Web document revisions:
┌────────
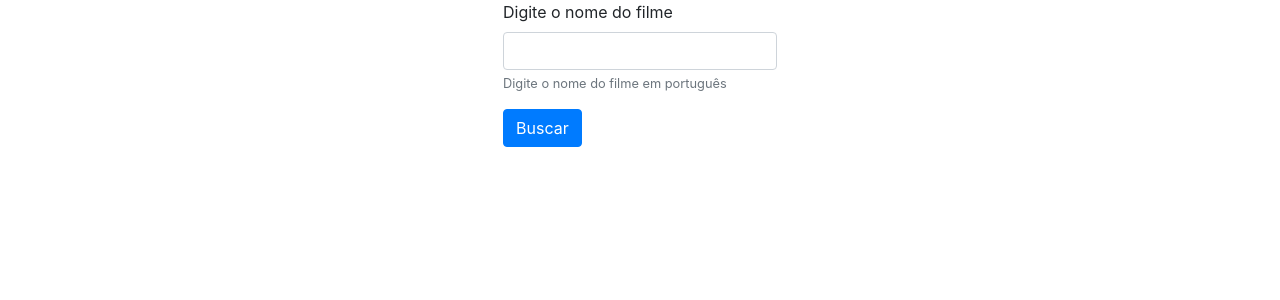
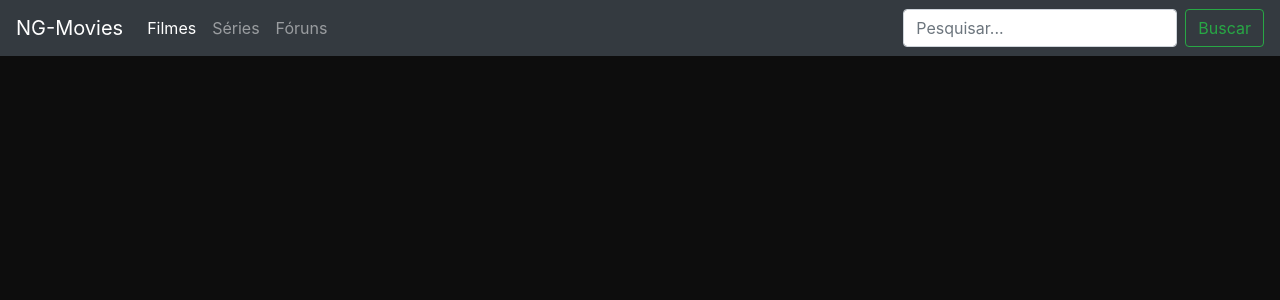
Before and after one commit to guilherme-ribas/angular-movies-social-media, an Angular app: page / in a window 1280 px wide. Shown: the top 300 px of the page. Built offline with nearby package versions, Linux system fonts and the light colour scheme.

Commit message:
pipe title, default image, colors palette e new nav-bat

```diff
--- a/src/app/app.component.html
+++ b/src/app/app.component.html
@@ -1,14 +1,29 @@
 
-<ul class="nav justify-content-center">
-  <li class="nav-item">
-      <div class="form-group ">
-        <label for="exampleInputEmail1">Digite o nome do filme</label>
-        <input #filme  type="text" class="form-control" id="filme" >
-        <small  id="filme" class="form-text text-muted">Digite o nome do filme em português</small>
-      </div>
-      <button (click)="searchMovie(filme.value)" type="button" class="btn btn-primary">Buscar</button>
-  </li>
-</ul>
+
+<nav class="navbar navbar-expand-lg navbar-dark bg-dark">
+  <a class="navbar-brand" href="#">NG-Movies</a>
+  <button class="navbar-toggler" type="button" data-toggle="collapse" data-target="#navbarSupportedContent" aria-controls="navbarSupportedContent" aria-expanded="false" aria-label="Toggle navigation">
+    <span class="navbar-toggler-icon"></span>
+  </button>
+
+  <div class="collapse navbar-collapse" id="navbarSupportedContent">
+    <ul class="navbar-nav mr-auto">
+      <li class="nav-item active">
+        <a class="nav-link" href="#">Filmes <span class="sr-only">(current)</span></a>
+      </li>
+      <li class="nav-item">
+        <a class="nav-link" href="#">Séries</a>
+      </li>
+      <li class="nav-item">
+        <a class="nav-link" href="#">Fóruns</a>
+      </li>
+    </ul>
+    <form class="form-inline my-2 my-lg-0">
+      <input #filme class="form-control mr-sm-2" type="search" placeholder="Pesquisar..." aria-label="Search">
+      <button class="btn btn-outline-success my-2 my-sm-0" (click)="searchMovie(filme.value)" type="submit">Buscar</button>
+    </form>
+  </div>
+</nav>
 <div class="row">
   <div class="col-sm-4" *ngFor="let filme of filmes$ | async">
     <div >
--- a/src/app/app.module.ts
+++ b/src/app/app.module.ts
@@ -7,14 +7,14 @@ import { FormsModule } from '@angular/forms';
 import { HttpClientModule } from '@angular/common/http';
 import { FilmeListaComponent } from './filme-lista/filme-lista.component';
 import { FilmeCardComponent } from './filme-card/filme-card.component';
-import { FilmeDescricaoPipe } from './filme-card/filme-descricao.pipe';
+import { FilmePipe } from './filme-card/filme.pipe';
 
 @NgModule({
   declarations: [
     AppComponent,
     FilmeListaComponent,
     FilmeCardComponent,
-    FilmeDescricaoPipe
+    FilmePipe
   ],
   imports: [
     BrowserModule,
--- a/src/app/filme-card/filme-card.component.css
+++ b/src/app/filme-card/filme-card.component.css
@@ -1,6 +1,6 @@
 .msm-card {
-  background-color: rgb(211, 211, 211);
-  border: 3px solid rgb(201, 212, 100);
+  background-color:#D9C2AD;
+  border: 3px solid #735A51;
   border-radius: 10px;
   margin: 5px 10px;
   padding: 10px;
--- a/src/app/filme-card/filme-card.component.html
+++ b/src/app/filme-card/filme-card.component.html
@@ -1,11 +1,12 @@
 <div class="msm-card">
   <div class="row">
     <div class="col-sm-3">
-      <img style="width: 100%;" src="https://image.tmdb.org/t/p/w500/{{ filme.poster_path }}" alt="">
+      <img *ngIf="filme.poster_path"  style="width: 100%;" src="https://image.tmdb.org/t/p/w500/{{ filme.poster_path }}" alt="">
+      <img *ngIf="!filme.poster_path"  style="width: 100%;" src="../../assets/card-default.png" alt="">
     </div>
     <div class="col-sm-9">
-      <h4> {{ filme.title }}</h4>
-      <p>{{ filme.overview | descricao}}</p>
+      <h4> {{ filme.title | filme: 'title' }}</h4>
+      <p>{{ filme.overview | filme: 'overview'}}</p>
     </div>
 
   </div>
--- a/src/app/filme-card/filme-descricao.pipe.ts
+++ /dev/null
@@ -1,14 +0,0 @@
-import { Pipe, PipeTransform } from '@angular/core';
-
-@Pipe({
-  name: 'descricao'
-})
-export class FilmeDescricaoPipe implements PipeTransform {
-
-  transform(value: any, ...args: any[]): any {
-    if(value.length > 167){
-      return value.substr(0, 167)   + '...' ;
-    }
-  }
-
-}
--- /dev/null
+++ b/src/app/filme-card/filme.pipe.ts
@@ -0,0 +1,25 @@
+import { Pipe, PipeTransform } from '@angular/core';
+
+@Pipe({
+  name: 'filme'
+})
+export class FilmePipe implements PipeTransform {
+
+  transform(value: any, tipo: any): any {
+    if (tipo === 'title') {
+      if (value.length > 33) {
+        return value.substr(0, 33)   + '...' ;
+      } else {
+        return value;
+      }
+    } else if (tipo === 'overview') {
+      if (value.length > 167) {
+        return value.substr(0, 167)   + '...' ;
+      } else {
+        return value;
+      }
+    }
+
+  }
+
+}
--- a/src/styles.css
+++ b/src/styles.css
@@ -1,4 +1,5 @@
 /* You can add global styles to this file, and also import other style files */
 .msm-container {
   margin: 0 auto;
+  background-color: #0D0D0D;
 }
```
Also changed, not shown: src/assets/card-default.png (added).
└────────
┌────────
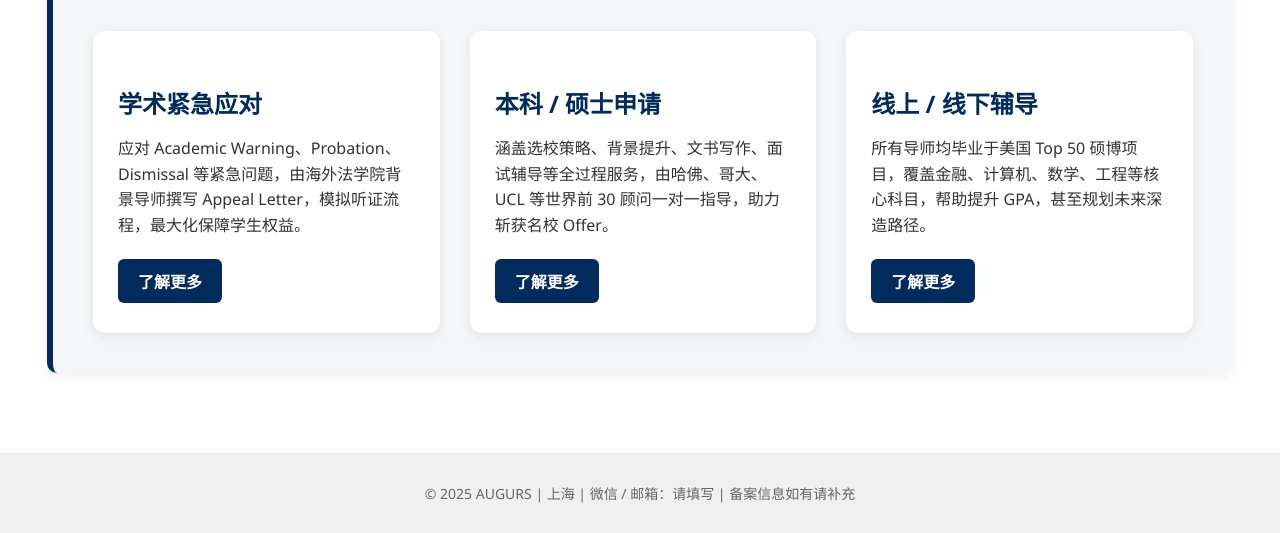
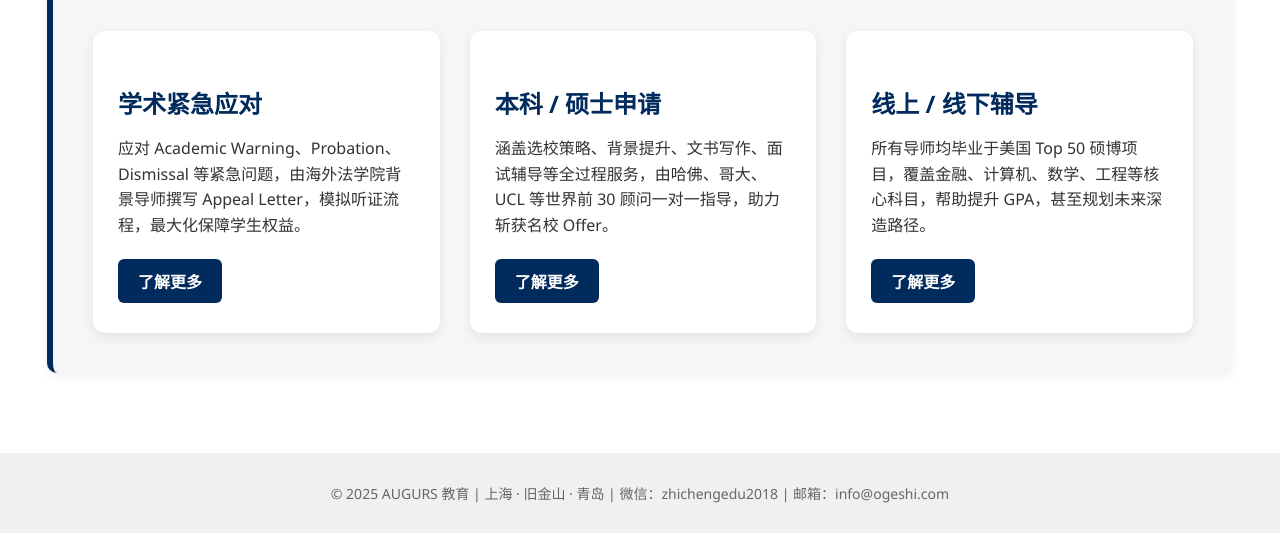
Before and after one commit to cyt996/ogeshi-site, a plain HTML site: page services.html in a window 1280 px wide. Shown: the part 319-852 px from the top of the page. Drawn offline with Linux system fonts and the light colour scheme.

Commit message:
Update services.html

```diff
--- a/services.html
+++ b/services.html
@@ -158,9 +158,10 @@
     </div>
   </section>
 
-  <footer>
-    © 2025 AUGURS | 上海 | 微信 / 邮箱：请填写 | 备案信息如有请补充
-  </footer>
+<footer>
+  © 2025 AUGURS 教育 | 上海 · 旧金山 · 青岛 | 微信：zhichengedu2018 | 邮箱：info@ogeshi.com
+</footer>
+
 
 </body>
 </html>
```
└────────
Pull out all lines of the data with the string "value".

-      <button (click)="searchMovie(filme.value)" type="button" class="btn btn-primary">Buscar</button>
+      <button class="btn btn-outline-success my-2 my-sm-0" (click)="searchMovie(filme.value)" type="submit">Buscar</button>
-  transform(value: any, ...args: any[]): any {
-    if(value.length > 167){
-      return value.substr(0, 167)   + '...' ;
+  transform(value: any, tipo: any): any {
+      if (value.length > 33) {
+        return value.substr(0, 33)   + '...' ;
+        return value;
+      if (value.length > 167) {
+        return value.substr(0, 167)   + '...' ;
+        return value;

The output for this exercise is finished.